[Activity]
Among the lines below, return each one that contains the word "movieRank".

Records from a data source
---*---
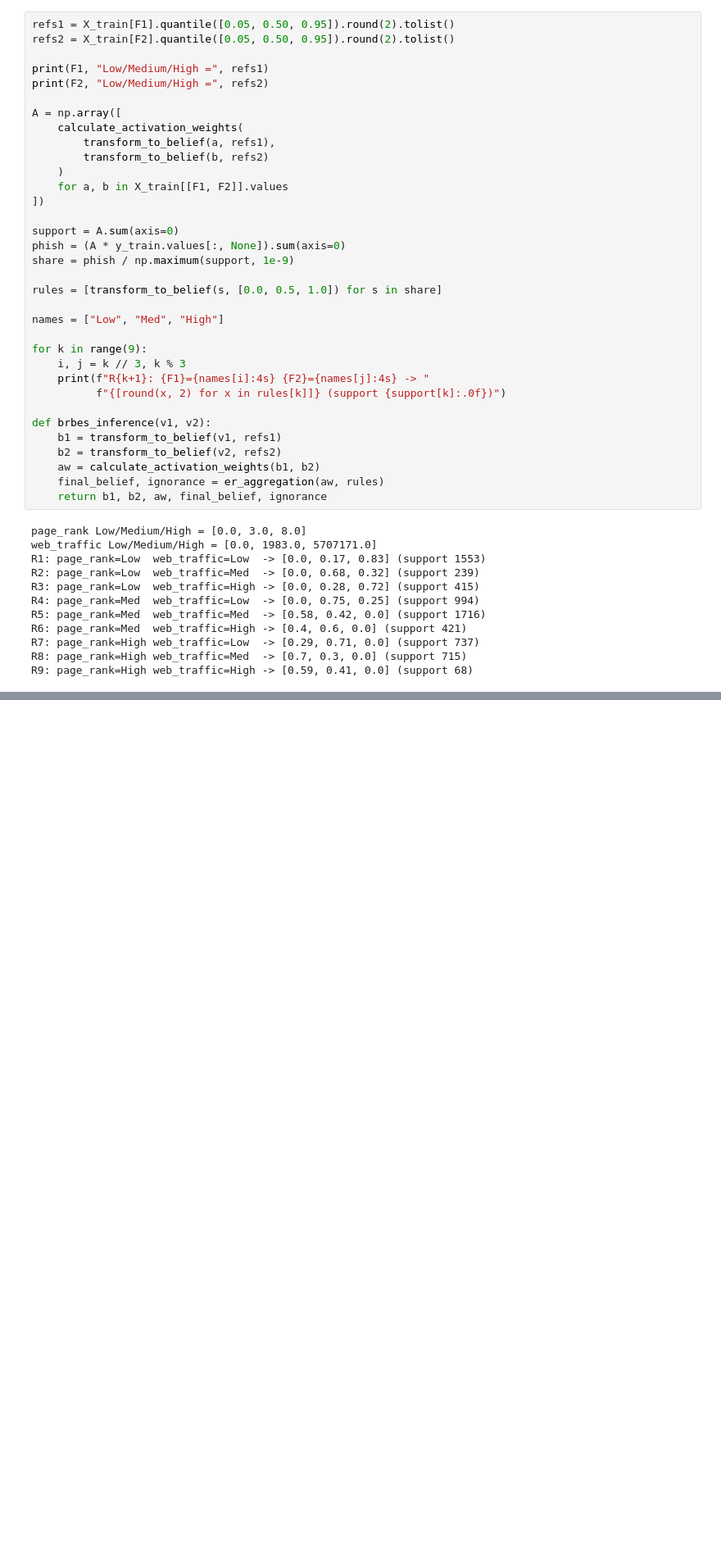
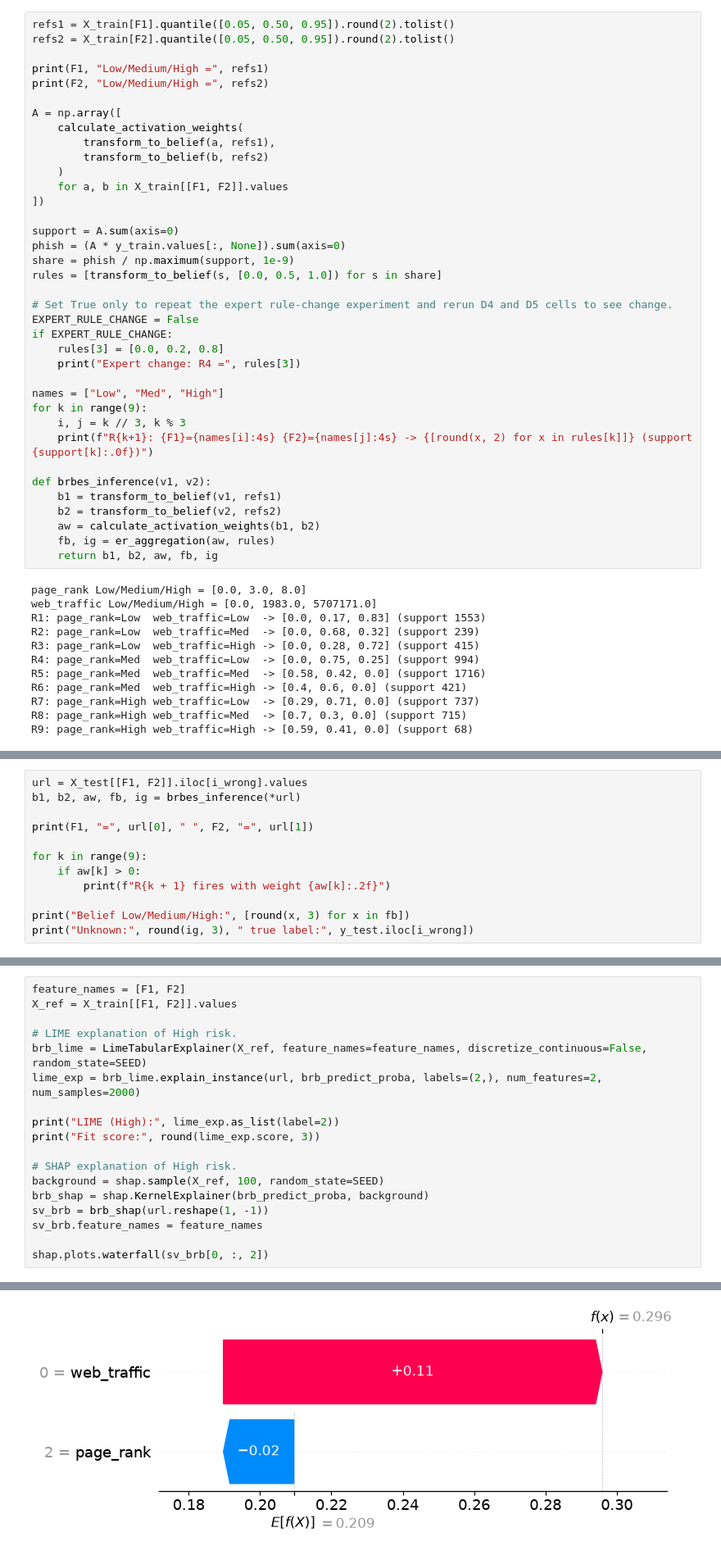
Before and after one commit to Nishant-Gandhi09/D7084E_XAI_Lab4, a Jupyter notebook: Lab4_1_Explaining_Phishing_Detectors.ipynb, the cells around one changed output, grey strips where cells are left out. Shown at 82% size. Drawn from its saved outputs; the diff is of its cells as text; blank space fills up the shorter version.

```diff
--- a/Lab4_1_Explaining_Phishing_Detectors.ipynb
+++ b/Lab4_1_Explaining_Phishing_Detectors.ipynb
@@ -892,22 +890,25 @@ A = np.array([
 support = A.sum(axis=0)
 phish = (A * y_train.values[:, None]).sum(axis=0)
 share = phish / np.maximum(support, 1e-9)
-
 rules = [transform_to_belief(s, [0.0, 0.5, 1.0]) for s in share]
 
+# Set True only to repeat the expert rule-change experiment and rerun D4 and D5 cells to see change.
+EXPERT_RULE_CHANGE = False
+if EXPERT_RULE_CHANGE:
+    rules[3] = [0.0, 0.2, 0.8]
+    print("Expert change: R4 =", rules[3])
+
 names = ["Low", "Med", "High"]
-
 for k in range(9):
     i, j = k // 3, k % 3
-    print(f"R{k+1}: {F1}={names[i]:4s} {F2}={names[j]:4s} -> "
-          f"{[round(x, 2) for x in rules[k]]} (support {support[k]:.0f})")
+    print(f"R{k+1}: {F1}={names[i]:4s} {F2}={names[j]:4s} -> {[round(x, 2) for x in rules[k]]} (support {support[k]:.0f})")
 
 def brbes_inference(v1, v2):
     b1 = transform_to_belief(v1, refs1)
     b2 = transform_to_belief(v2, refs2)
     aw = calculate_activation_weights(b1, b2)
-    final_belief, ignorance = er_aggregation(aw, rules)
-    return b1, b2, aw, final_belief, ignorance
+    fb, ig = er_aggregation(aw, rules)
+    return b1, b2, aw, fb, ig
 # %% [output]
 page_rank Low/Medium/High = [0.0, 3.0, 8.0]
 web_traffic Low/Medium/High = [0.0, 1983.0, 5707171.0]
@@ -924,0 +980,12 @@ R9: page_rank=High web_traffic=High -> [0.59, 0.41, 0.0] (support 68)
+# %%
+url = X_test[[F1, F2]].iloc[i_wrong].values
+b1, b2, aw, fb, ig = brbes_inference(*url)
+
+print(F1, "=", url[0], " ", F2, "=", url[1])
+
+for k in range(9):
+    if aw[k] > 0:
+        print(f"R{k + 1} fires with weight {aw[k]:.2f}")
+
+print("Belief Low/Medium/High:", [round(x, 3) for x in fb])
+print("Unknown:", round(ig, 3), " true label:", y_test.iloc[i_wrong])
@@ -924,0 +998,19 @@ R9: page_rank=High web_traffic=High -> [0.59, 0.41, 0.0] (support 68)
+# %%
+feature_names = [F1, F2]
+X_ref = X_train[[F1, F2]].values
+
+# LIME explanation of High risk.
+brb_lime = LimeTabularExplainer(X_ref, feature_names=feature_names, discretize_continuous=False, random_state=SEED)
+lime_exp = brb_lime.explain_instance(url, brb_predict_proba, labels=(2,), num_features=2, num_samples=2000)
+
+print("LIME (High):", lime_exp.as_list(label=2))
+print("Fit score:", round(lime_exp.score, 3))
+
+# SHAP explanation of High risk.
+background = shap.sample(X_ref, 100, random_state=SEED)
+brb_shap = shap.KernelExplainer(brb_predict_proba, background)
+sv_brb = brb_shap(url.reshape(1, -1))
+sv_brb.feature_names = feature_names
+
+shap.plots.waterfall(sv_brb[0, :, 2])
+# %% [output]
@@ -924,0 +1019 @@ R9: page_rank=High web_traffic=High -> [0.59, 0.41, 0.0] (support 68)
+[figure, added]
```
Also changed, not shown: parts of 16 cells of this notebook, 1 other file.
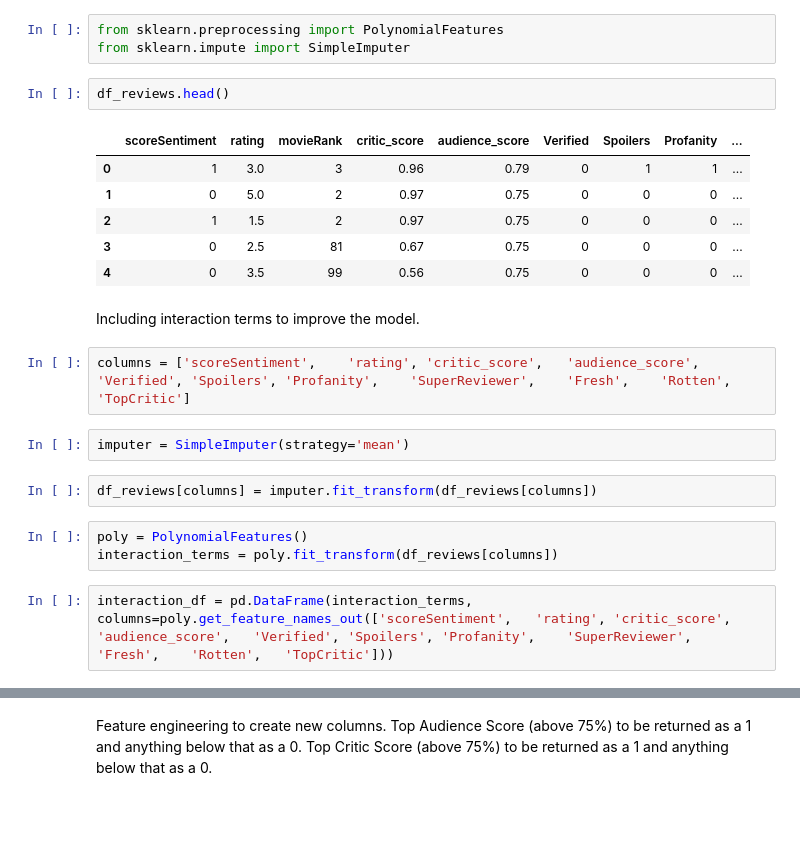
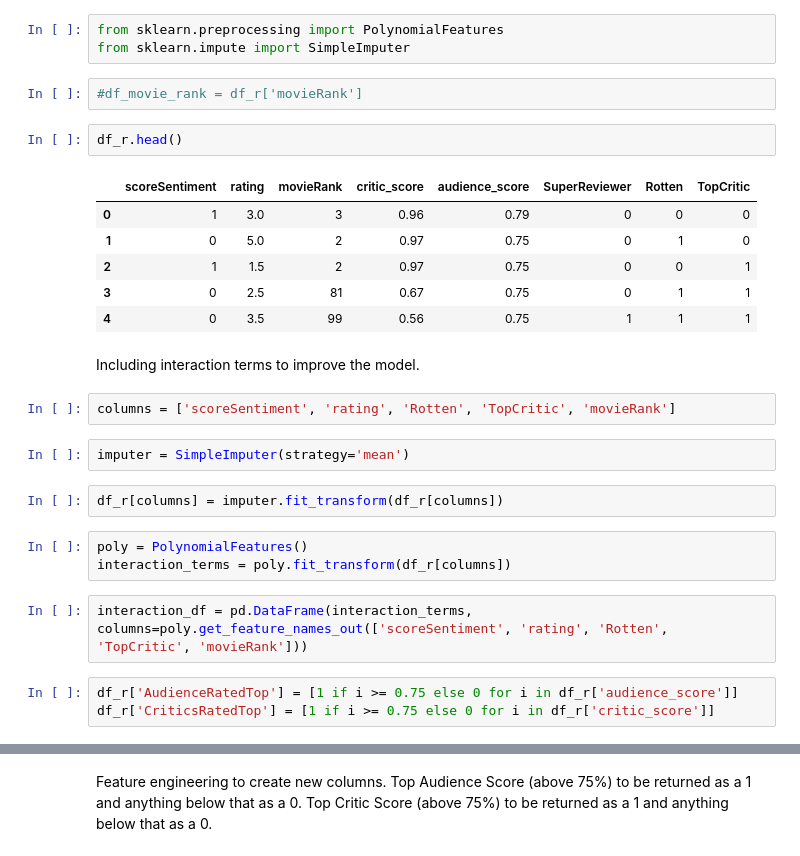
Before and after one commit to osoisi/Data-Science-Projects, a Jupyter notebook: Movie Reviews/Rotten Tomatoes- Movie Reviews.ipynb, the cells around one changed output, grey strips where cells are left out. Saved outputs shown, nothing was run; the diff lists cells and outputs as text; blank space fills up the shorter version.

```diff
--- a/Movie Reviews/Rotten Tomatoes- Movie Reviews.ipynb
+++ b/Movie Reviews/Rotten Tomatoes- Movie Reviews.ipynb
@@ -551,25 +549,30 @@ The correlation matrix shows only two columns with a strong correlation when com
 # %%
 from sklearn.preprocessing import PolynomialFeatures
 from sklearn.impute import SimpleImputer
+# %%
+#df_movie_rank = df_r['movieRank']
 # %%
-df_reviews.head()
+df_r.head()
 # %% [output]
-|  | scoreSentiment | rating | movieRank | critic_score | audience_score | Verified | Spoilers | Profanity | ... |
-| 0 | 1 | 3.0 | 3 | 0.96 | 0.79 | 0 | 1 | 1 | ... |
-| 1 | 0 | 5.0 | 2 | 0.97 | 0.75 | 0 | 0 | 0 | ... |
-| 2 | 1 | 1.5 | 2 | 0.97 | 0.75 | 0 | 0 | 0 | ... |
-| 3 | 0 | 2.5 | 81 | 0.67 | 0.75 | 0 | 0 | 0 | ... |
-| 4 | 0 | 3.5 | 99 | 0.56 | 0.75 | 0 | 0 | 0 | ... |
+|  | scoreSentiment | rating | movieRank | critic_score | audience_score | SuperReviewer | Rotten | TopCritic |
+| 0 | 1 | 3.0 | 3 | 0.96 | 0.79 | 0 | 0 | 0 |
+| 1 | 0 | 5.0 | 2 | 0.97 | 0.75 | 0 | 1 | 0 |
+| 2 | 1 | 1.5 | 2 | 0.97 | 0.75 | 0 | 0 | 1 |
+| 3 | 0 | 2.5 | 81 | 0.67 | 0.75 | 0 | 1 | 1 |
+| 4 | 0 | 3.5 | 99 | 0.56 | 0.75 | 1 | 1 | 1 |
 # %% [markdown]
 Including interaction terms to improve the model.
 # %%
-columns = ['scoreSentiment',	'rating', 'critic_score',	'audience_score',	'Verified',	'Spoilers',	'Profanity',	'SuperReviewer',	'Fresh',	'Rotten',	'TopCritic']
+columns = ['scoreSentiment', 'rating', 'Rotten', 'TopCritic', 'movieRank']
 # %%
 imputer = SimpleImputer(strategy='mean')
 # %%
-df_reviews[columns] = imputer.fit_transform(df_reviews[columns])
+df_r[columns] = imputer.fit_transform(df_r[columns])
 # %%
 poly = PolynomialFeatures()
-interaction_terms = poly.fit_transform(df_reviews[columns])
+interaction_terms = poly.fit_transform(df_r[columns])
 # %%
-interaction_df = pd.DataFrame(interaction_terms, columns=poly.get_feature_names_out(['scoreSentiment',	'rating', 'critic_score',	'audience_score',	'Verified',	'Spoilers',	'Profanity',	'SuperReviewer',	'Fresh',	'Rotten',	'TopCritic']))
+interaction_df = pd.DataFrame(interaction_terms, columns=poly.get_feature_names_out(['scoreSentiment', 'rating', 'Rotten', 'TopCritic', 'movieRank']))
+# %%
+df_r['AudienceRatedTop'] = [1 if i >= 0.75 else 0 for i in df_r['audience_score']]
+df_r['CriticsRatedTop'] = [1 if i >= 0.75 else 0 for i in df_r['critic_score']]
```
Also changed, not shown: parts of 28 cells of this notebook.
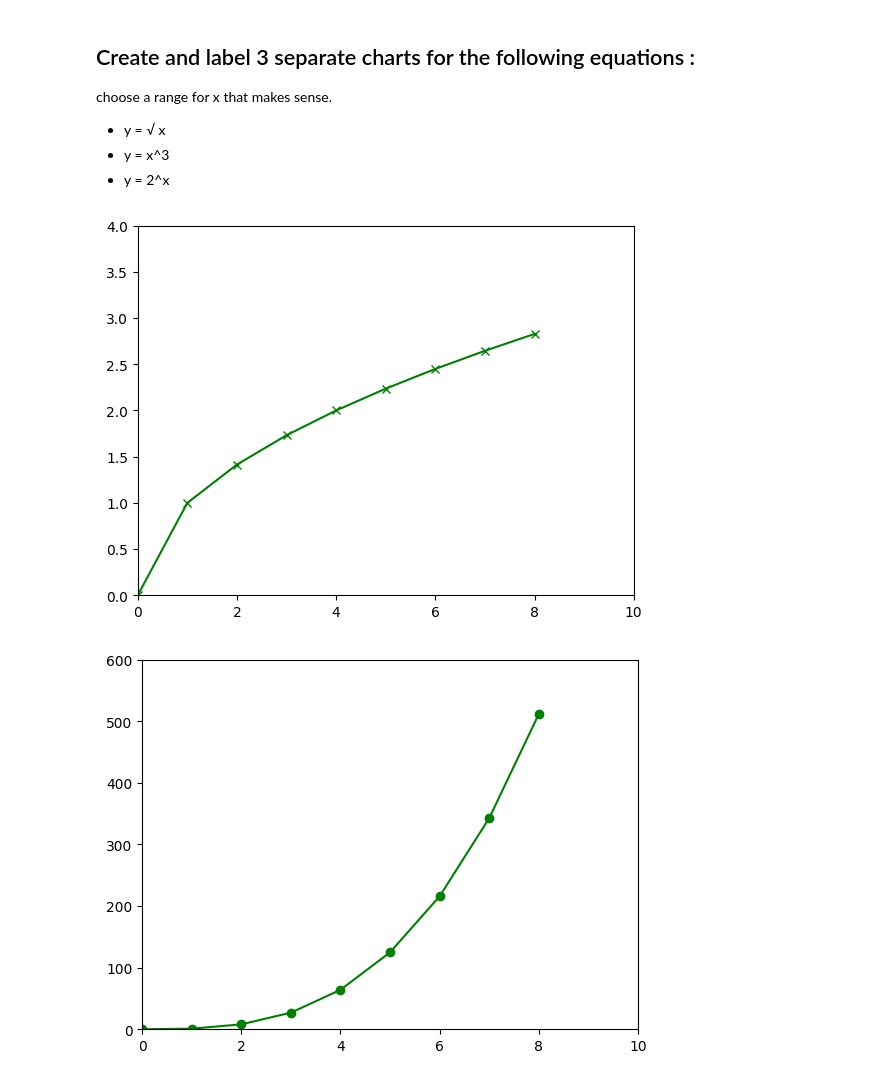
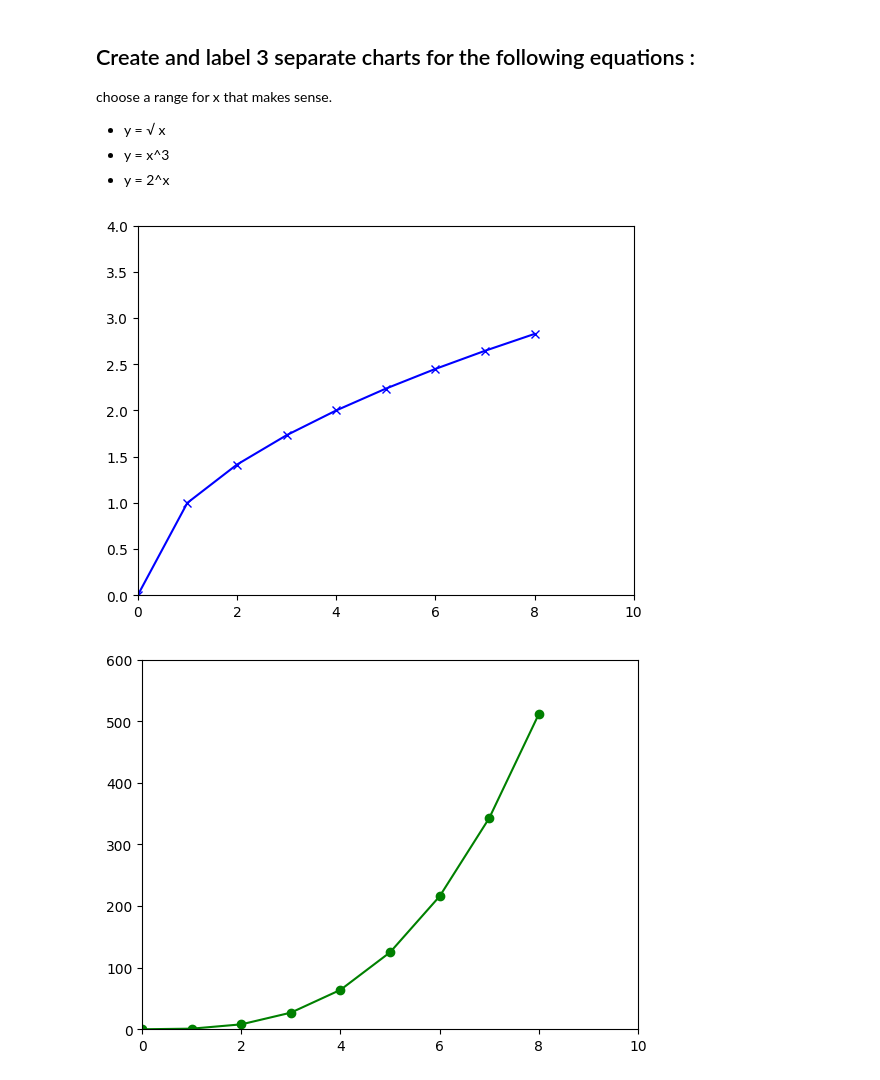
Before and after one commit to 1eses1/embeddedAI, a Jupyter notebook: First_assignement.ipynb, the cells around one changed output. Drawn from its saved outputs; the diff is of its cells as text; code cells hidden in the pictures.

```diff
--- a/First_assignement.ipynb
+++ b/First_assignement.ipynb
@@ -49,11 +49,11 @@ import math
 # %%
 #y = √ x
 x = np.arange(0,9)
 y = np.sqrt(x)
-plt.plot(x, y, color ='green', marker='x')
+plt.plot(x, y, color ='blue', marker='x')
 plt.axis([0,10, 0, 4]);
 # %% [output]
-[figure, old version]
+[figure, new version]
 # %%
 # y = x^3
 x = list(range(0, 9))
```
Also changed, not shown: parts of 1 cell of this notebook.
---*---
[Exercise result]
+#df_movie_rank = df_r['movieRank']
-|  | scoreSentiment | rating | movieRank | critic_score | audience_score | Verified | Spoilers | Profanity | ... |
+|  | scoreSentiment | rating | movieRank | critic_score | audience_score | SuperReviewer | Rotten | TopCritic |
+columns = ['scoreSentiment', 'rating', 'Rotten', 'TopCritic', 'movieRank']
+interaction_df = pd.DataFrame(interaction_terms, columns=poly.get_feature_names_out(['scoreSentiment', 'rating', 'Rotten', 'TopCritic', 'movieRank']))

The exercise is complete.